## Recorded data
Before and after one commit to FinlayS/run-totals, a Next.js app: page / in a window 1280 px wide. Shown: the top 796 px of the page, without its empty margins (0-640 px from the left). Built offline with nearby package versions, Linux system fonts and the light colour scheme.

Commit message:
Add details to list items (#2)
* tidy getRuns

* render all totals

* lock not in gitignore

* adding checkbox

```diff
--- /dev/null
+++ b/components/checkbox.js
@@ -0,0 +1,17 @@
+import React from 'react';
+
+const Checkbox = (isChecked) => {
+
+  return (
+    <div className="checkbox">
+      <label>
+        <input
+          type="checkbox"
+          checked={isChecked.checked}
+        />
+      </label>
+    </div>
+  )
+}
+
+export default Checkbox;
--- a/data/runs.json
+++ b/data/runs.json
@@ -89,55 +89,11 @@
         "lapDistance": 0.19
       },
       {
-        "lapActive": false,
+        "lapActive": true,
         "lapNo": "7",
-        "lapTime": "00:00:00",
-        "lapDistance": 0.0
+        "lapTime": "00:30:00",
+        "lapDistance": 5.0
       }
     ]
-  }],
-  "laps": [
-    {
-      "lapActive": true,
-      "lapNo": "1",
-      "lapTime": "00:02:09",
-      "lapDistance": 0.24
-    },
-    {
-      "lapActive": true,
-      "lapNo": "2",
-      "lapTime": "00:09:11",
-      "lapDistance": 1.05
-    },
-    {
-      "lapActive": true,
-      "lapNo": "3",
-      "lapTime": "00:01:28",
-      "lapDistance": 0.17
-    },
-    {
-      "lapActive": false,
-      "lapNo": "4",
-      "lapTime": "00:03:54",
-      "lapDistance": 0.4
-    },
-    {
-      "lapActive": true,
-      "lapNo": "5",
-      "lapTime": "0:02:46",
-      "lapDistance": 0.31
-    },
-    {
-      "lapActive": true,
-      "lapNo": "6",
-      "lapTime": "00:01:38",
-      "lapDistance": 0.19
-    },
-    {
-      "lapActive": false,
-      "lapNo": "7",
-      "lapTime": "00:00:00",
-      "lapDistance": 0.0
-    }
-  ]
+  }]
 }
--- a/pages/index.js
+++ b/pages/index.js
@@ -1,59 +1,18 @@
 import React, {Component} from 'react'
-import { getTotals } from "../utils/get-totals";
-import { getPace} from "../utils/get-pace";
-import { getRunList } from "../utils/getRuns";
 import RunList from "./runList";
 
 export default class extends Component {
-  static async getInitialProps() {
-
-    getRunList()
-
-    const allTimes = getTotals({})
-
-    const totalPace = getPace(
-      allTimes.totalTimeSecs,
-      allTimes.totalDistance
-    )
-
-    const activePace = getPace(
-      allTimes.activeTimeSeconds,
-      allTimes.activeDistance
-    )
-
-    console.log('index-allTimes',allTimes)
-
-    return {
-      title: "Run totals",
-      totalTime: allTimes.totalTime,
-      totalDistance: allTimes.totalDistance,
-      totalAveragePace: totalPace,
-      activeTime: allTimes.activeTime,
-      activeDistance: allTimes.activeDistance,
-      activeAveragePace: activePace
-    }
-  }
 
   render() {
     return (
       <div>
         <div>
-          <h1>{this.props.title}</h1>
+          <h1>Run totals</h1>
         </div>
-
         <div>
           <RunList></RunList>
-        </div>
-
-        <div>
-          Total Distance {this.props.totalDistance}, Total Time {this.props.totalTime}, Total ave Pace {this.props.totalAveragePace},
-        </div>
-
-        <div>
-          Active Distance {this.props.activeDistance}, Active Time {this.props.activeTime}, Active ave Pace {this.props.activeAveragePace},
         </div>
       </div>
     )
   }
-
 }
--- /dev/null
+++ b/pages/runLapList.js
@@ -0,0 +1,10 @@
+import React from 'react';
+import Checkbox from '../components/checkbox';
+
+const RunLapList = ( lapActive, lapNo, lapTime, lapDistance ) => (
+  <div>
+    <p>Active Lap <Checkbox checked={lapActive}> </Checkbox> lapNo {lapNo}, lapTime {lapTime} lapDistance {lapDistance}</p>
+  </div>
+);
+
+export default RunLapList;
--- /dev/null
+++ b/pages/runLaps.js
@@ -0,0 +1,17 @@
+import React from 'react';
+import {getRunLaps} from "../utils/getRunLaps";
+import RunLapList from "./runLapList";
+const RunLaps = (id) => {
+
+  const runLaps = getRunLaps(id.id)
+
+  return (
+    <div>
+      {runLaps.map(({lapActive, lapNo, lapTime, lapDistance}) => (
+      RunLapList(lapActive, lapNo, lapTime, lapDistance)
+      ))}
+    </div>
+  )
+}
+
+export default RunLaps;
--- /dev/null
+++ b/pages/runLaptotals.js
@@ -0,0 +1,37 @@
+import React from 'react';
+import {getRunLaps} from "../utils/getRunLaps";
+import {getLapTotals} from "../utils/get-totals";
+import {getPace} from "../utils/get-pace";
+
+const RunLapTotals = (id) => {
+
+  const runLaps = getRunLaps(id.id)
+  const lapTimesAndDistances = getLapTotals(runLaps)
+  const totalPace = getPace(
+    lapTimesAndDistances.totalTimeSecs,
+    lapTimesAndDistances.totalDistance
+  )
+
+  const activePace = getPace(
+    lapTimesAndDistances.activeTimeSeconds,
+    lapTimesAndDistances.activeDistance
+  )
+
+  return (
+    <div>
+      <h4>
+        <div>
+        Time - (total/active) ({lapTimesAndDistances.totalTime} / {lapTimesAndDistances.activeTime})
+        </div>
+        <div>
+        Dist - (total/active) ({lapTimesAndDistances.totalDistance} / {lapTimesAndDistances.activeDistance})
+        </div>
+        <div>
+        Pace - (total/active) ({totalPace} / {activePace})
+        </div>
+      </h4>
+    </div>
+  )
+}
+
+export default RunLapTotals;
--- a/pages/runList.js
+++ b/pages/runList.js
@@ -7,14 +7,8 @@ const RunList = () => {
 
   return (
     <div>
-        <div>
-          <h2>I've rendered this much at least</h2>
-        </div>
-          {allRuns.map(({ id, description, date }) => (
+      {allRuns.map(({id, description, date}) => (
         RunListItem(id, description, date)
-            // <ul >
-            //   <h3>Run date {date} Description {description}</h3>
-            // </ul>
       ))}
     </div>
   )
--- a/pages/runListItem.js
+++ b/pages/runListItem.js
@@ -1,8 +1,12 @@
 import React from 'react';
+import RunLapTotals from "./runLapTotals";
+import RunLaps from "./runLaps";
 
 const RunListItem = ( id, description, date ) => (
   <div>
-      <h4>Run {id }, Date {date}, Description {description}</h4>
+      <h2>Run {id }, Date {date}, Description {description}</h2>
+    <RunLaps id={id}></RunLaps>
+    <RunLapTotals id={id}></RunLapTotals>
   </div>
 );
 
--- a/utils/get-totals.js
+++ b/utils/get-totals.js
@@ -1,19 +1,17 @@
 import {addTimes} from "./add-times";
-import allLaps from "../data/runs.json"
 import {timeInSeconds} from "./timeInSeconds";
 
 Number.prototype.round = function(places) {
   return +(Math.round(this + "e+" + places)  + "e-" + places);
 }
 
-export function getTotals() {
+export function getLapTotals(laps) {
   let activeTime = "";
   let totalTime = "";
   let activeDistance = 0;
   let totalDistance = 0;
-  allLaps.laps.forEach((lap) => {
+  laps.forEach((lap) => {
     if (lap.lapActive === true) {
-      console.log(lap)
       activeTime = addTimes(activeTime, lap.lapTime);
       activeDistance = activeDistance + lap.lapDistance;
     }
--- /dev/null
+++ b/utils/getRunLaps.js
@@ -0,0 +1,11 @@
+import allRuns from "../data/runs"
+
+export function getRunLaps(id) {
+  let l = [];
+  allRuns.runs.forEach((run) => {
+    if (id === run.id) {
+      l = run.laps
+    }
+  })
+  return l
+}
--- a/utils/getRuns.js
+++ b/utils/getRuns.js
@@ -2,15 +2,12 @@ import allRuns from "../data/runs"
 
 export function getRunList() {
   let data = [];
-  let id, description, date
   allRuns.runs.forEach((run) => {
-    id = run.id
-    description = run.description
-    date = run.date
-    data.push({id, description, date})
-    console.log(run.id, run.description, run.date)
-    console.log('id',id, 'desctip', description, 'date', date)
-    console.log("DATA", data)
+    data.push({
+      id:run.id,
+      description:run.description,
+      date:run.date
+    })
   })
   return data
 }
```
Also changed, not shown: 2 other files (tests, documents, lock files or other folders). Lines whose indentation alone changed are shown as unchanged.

## Task to carry out
The answer must consist of every line above that holds the string "this", copied exactly.

## Answer section
-          <h1>{this.props.title}</h1>
-          Total Distance {this.props.totalDistance}, Total Time {this.props.totalTime}, Total ave Pace {this.props.totalAveragePace},
-          Active Distance {this.props.activeDistance}, Active Time {this.props.activeTime}, Active ave Pace {this.props.activeAveragePace},
-          <h2>I've rendered this much at least</h2>
   return +(Math.round(this + "e+" + places)  + "e-" + places);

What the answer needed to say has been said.